(Revision comparison data)
--------------------

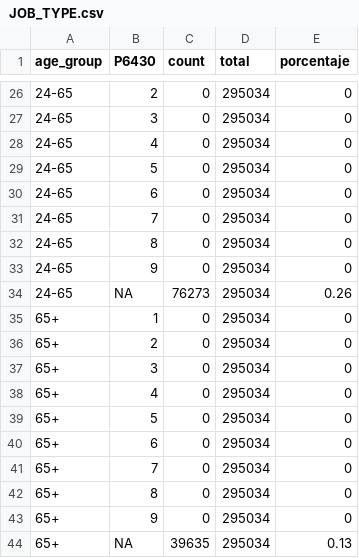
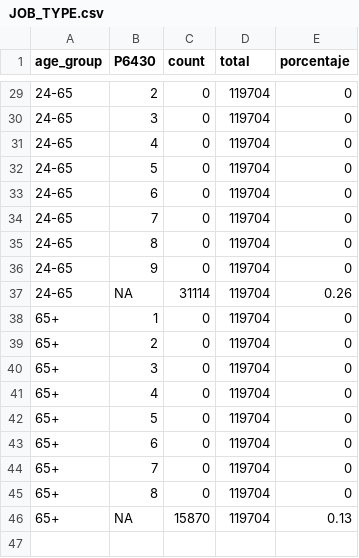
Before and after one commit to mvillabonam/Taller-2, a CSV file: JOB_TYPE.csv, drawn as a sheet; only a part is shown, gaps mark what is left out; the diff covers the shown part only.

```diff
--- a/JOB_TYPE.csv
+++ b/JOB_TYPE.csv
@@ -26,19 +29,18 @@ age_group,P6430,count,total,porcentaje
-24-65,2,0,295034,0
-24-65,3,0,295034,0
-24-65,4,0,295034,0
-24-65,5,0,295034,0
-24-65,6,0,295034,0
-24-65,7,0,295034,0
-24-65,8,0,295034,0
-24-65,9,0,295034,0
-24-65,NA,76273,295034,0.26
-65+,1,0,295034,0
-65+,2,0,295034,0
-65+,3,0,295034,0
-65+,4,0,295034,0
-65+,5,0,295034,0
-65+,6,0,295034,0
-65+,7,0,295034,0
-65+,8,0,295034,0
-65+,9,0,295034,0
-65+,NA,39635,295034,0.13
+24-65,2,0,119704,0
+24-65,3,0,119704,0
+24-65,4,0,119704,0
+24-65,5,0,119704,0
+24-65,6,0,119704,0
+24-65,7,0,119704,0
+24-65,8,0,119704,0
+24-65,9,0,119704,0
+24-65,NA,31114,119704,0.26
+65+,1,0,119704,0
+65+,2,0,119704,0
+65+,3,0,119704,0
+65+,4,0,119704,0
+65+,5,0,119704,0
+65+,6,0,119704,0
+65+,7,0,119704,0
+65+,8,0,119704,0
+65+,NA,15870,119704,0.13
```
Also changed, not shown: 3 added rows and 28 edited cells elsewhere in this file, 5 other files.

--------------------

- Assigned task:
After reading the entries above, state how many lines hold the word "shown", with no text besides the number.

- Answer to the exercise:
2